“If it could speak it would offer / you excess; it would / offer you more.”
Thus begins “Scythe,” the opening poem in Hailey Leithauser’s Swoop, the lines operating as a double entendre inscribing the essence of the poem’s scythe as a poetic mission statement for the collection in whole.
The book is constructed from several sets of poems that overlap thematically or tonally, including a handful of poems scattered throughout titled “From the Grandiloquent Dictionary,” which toy with words like katzenjammer and illaqueable and tragematopolist; a series of ruminations on sex (“Sex Fiasco,” “Sex Circumspect,” and so on); and several poems imagining inner lives for inanimate human tools.
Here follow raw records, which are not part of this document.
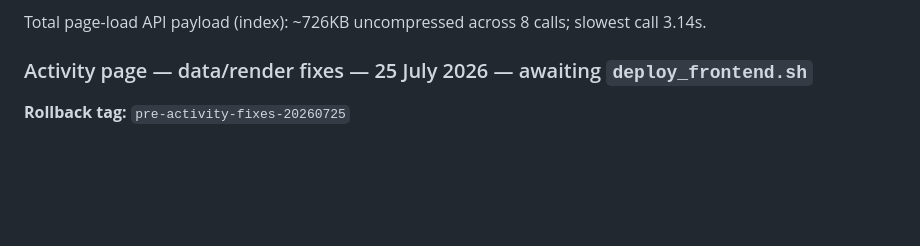
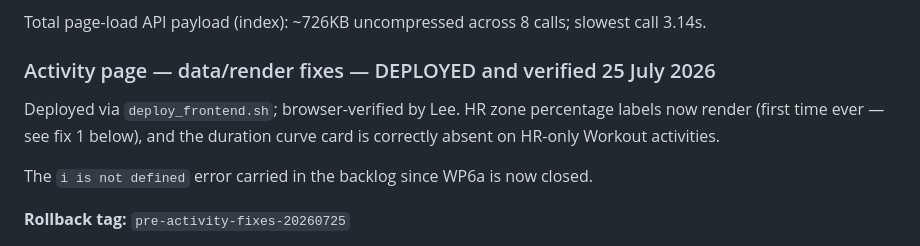
Before and after one commit to lee-hop-dev/fitness-dashboard-aws, a Markdown page: CHANGELOG.md, the part around the change. Drawn GitHub-style; blank space fills up the shorter version.

Commit message:
docs(changelog): close activity page fixes after deploy verification

```diff
--- a/CHANGELOG.md
+++ b/CHANGELOG.md
@@ -30,7 +30,13 @@
 
 Total page-load API payload (index): ~726KB uncompressed across 8 calls; slowest call 3.14s.
 
-### Activity page — data/render fixes — 25 July 2026 — awaiting `deploy_frontend.sh`
+### Activity page — data/render fixes — DEPLOYED and verified 25 July 2026
+
+Deployed via `deploy_frontend.sh`; browser-verified by Lee. HR zone percentage labels now
+render (first time ever — see fix 1 below), and the duration curve card is correctly absent
+on HR-only Workout activities.
+
+The `i is not defined` error carried in the backlog since WP6a is now closed.
 
 **Rollback tag:** `pre-activity-fixes-20260725`
 
```
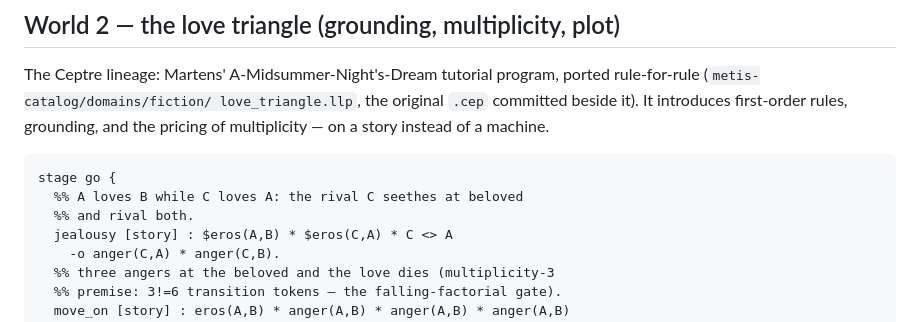
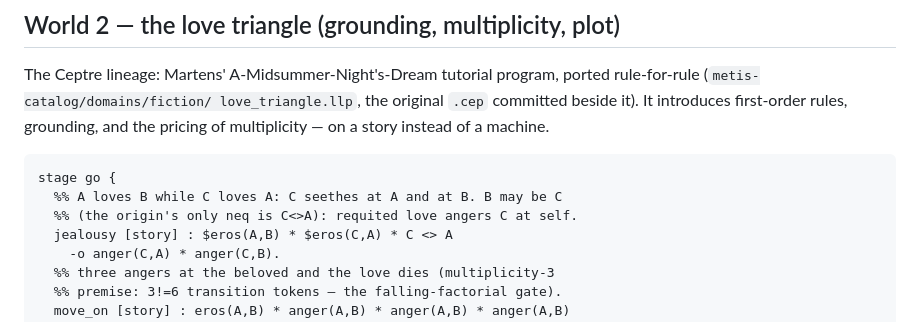
Before and after one commit to metis-lang-dev/metis-loop, a Markdown page: docs/TUTORIAL.md, the part around the change. Drawn GitHub-style.

Commit message:
tutorial: sync the quoted jealousy doc with love_triangle
Co-Authored-By: Claude Fable 5 <noreply@anthropic.com>
Claude-Session: https://claude.ai/code/session_01WbaDsq962ZbPEheg1gJVR3

```diff
--- a/docs/TUTORIAL.md
+++ b/docs/TUTORIAL.md
@@ -177,8 +177,8 @@ introduces first-order rules, grounding, and the pricing of
 multiplicity — on a story instead of a machine.
 
     stage go {
-      %% A loves B while C loves A: the rival C seethes at beloved
-      %% and rival both.
+      %% A loves B while C loves A: C seethes at A and at B. B may be C
+      %% (the origin's only neq is C<>A): requited love angers C at self.
       jealousy [story] : $eros(A,B) * $eros(C,A) * C <> A
         -o anger(C,A) * anger(C,B).
       %% three angers at the beloved and the love dies (multiplicity-3
```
These tool poems in particular are standouts throughout the collection; where the Grandiloquent Dictionary poems sometimes serve the conceit of the book more so than as individual poems, “Brass Knuckles” and “Scythe” and “Crowbar” and “Guillotine” are all fraught with poetic tension, and their consistent short-lined free verse forms play well against the rhymes and repetitions.
There is evident lineage in Swoop to Marianne Moore; although Moore wrote more for the page than the voice, she put great care into making exacting yet lush experiences out of her descriptions, and Leithauser is similarly precise. Swoop captures the experiential essence of moods and words and shades of sex, enacting and rejecting the constraints of form as individual poems require. Formal sonnets bump up against villanelles and broken sonnets, and free verse poems adopt an AABBA limerick rhyme scheme for a verse and then move on to something else; these poems are virtual parades of rhetorical and poetic tricks. Leithauser’s poems should be read aloud—the insistent rhyming and repetition demand it.
Such phonetic fireworks displays may, at times, begin to feel like a little much, and a collection with so much excess can’t really afford to stray very far over the line between poem and tongue twister. Following the lovely ode-like “Boys of L.A.,” for example, “Voluminous Diva” comes across unfortunately close to a limerick, punch line and all. But the frequent hits more than make up for the occasional misses; “Scythe” and “Mockingbird” and many others are perfectly realized sonic romps that illuminate their subjects masterfully.
The primary landscape of the book is one of words and moods, ethereal stuff. The poems operate sometimes literally as poetic definitions of rare words, as in the “From the Grandiloquent Dictionary” poems. Although less explicitly referent, the majority of the other poems offered here are similarly preoccupied with defining; words like “Schadenfreude” and “Rescue” and “Memoir” are detailed in odes rather than departed from as occasions for narrative. Leithauser takes evident care to render the intangible on the page, and in general does so to excellent effect.
References to canonical writers and figures appear here as well as more idiosyncratic ones; there are borrowings and oblique references to lines from Herman Melville and Marianne Moore, as well as contemporary poets and painters, and the Grandiloquent Dictionary, a quirky online project cited in Swoop’s endnotes that reads like a highlight reel of the Oxford English Dictionary. Obsessive interest in words and wordplay is everywhere here, and even the common words show a poet’s care. Consider, for example, the book’s title—Swoop—a single word that makes both an elegant glyph on the page as well as a gracefully onomatopoeic sound when voiced.
As the book opens with a declaration of excess, so its final poem “Zen Heaven” closes with an abundance of negatives, playfully offering readers “no melon, no lemon, no scone, no crumb,” and a few dozen more non-offerings. This is an overwhelming book, so rich that it is probably best dipped in and out of rather than read cover-to-cover, although the careful arrangement of the poems will certainly reward those who do begin at the beginning and read straight through to the end.
Swoop is Hailey Leithauser’s debut collection, and winner of the Poetry Foundation’s Emily Dickinson First Book Award. Wide in scope and playfully serious in tone, Leithauser’s poems are excessive in the best way possible.